=== Input data ===

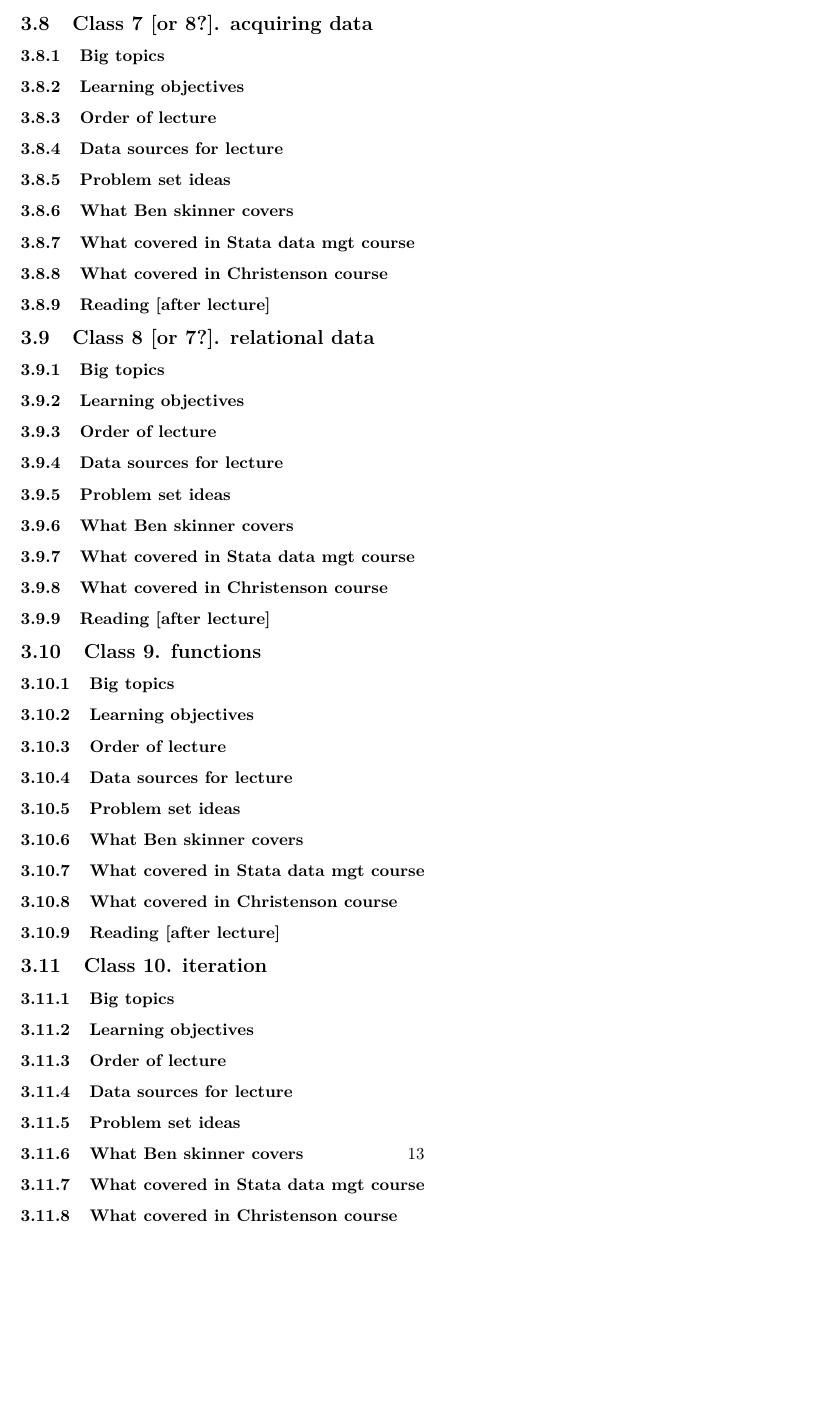
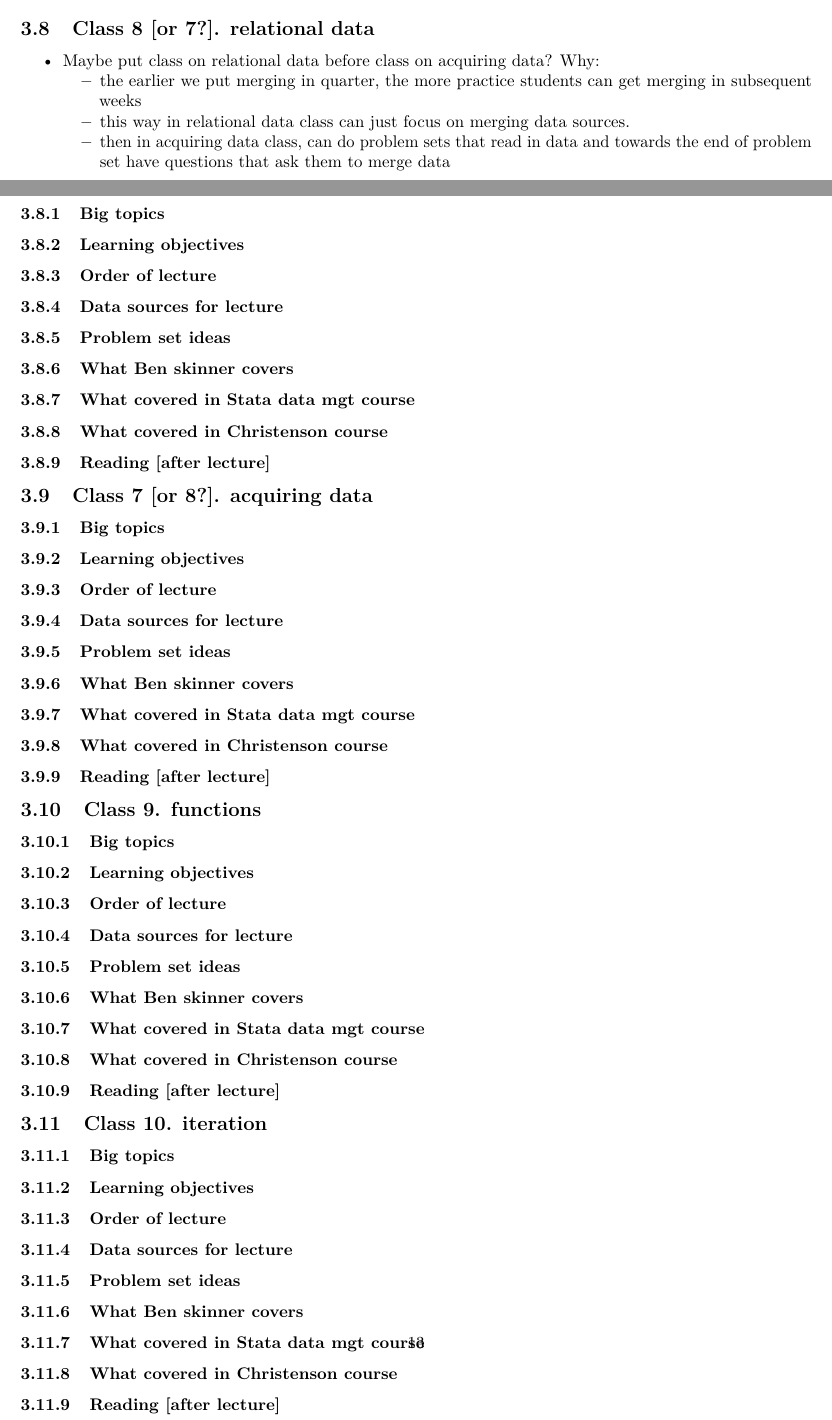
Before and after one commit to ozanj/rclass, an R Markdown document (lectures/topics_by_week.Rmd): part of page 13 of 13 before the commit and two parts of pages 11 and 13 of 13 after it, the two joined at a grey line, cut so that both start at the same text, the shorter picture padded with empty space. Rendered offline with R 4.5, knitr and Pandoc, then LaTeX, with nearby package versions.

Commit message:
draft changes 8/31

```diff
--- a/lectures/topics_by_week.Rmd
+++ b/lectures/topics_by_week.Rmd
@@ -563,6 +563,31 @@ be a missing value. Fortunately, all aggregation functions have an na.rm argumen
 
 - Wickham chapter 12
 
+## Class 8 [or 7?]. relational data
+
+- Maybe put class on relational data before class on acquiring data? Why:
+    - the earlier we put merging in quarter, the more practice students can get merging in subsequent weeks
+    - this way in relational data class can just focus on merging data sources.
+    - then in acquiring data class, can do problem sets that read in data and towards the end of problem set have questions that ask them to merge data
+
+### Big topics
+
+### Learning objectives
+
+### Order of lecture
+
+### Data sources for lecture
+
+### Problem set ideas
+
+### What Ben skinner covers
+
+### What covered in Stata data mgt course
+
+### What covered in Christenson course
+
+### Reading [after lecture]
+
 ## Class 7 [or 8?]. acquiring data
 
 ### Big topics
@@ -583,25 +608,6 @@ be a missing value. Fortunately, all aggregation functions have an na.rm argumen
 
 ### Reading [after lecture]
 
-## Class 8 [or 7?]. relational data
-
-### Big topics
-
-### Learning objectives
-
-### Order of lecture
-
-### Data sources for lecture
-
-### Problem set ideas
-
-### What Ben skinner covers
-
-### What covered in Stata data mgt course
-
-### What covered in Christenson course
-
-### Reading [after lecture]
 
 ## Class 9. functions
 
```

=== Directions ===
Give back each line above exactly, with pictures dropped.

=== Answer area ===
Before and after one commit to ozanj/rclass, an R Markdown document (lectures/topics_by_week.Rmd): part of page 13 of 13 before the commit and two parts of pages 11 and 13 of 13 after it, the two joined at a grey line, cut so that both start at the same text, the shorter picture padded with empty space. Rendered offline with R 4.5, knitr and Pandoc, then LaTeX, with nearby package versions.

Commit message:
draft changes 8/31

```diff
--- a/lectures/topics_by_week.Rmd
+++ b/lectures/topics_by_week.Rmd
@@ -563,6 +563,31 @@ be a missing value. Fortunately, all aggregation functions have an na.rm argumen
 
 - Wickham chapter 12
 
+## Class 8 [or 7?]. relational data
+
+- Maybe put class on relational data before class on acquiring data? Why:
+    - the earlier we put merging in quarter, the more practice students can get merging in subsequent weeks
+    - this way in relational data class can just focus on merging data sources.
+    - then in acquiring data class, can do problem sets that read in data and towards the end of problem set have questions that ask them to merge data
+
+### Big topics
+
+### Learning objectives
+
+### Order of lecture
+
+### Data sources for lecture
+
+### Problem set ideas
+
+### What Ben skinner covers
+
+### What covered in Stata data mgt course
+
+### What covered in Christenson course
+
+### Reading [after lecture]
+
 ## Class 7 [or 8?]. acquiring data
 
 ### Big topics
@@ -583,25 +608,6 @@ be a missing value. Fortunately, all aggregation functions have an na.rm argumen
 
 ### Reading [after lecture]
 
-## Class 8 [or 7?]. relational data
-
-### Big topics
-
-### Learning objectives
-
-### Order of lecture
-
-### Data sources for lecture
-
-### Problem set ideas
-
-### What Ben skinner covers
-
-### What covered in Stata data mgt course
-
-### What covered in Christenson course
-
-### Reading [after lecture]
 
 ## Class 9. functions
 
```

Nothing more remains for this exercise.